# Task to complete
Using the data below, count the lines where "Mortality" appears, and answer with the number alone.

(Content revision data)
________________________

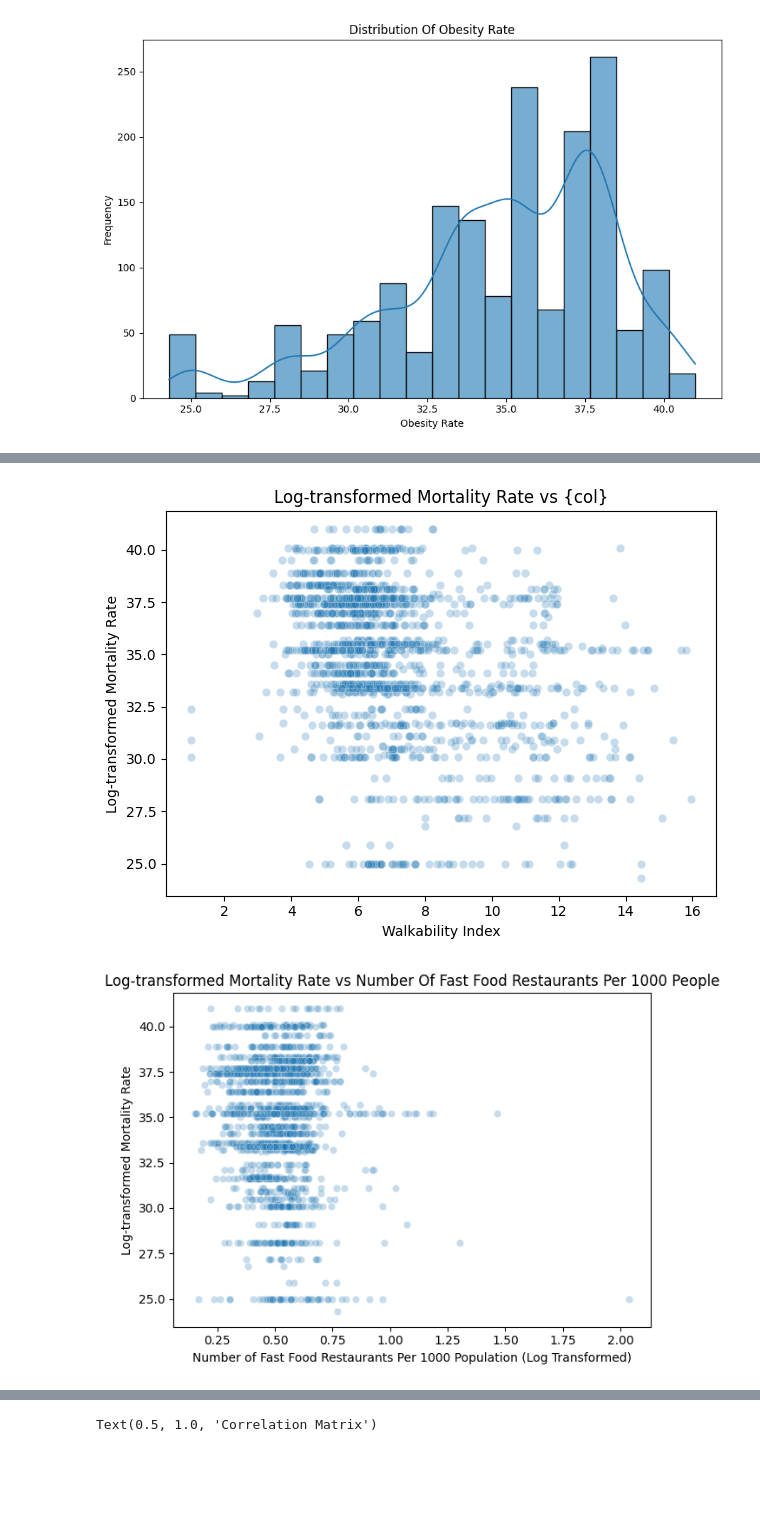
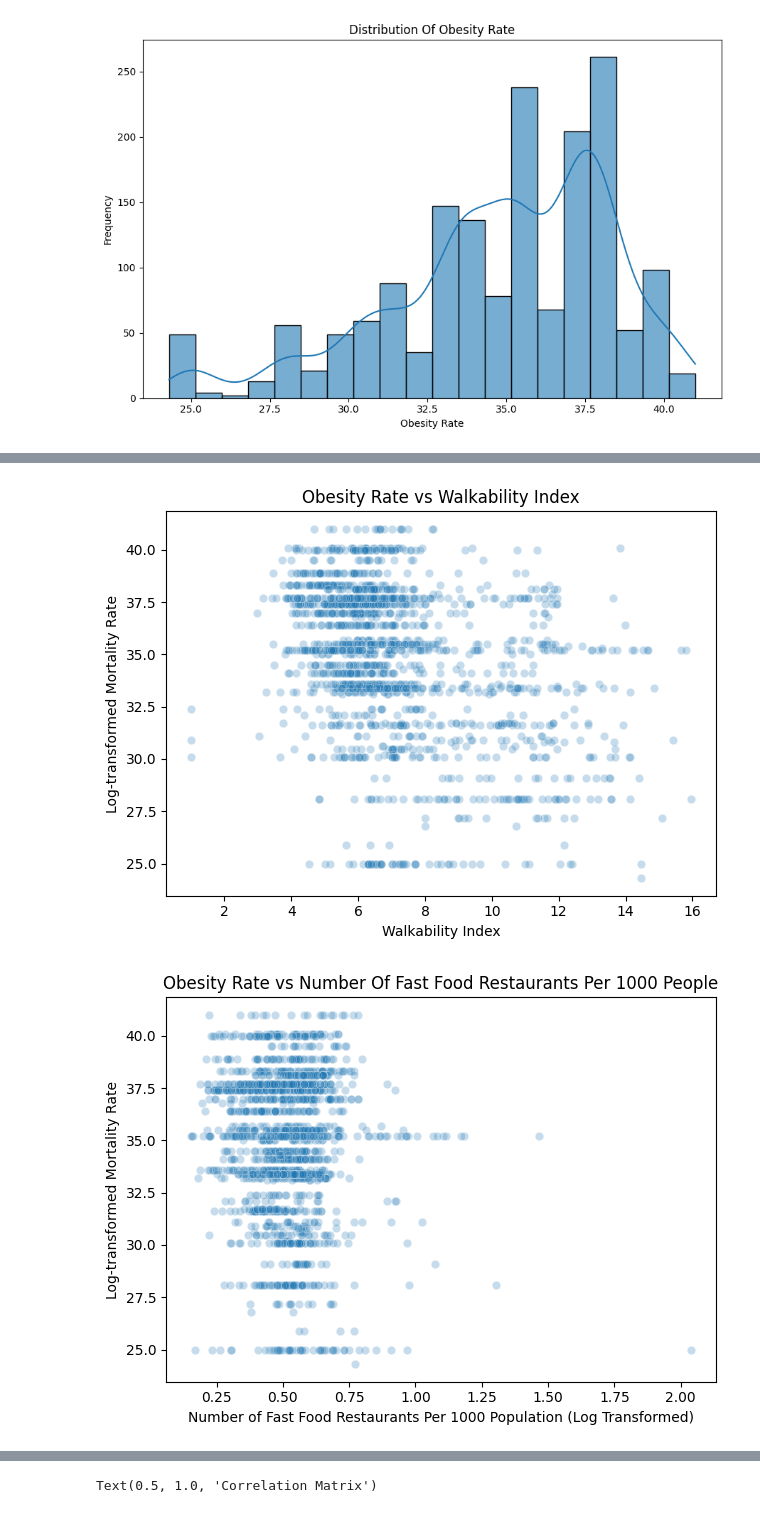
Before and after one commit to gencere757/ARDA-GENCER-DSA210-TERM-PROJECT, a Jupyter notebook: DSA210_Code.ipynb, the cells around one changed output, grey strips where cells are left out. Drawn from its saved outputs; the diff is of its cells as text; code cells hidden in the pictures; blank space fills up the shorter version.

```diff
--- a/DSA210_Code.ipynb
+++ b/DSA210_Code.ipynb
@@ -12,6 +12,7 @@ import numpy as np
 # %%
 foodDF = pd.read_csv('StateAndCountyData.csv')
 obesityDF = foodDF[foodDF['Variable_Code'] == "PCT_OBESE_ADULTS22"]
+obesityDF = obesityDF.dropna()
 obesityDF = obesityDF[obesityDF['Value']>0].copy()
 obesityDF
 # %% [output]
@@ -170,17 +177,17 @@ plt.show()
 # %%
 sns.scatterplot(x=combinedDF['Walkability_Index'], y=combinedDF['Obesity_Rate'],alpha=0.25)
-plt.title('Log-transformed Mortality Rate vs {col}')
+plt.title('Obesity Rate vs Walkability Index')
 plt.xlabel('Walkability Index')
 plt.ylabel('Log-transformed Mortality Rate')
 plt.tight_layout()
 plt.show()
 
 sns.scatterplot(x=combinedDF['Log_Fast_Food'], y=combinedDF['Obesity_Rate'],alpha=0.25)
-plt.title('Log-transformed Mortality Rate vs Number Of Fast Food Restaurants Per 1000 People')
+plt.title('Obesity Rate vs Number Of Fast Food Restaurants Per 1000 People')
 plt.xlabel('Number of Fast Food Restaurants Per 1000 Population (Log Transformed)')
 plt.ylabel('Log-transformed Mortality Rate')
 plt.tight_layout()
 plt.show()
 # %% [output]
-[figure, old version]
+[figure, new version]
-[figure, old version]
+[figure, new version]
```
Also changed, not shown: parts of 15 cells of this notebook.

________________________

# Answer section
4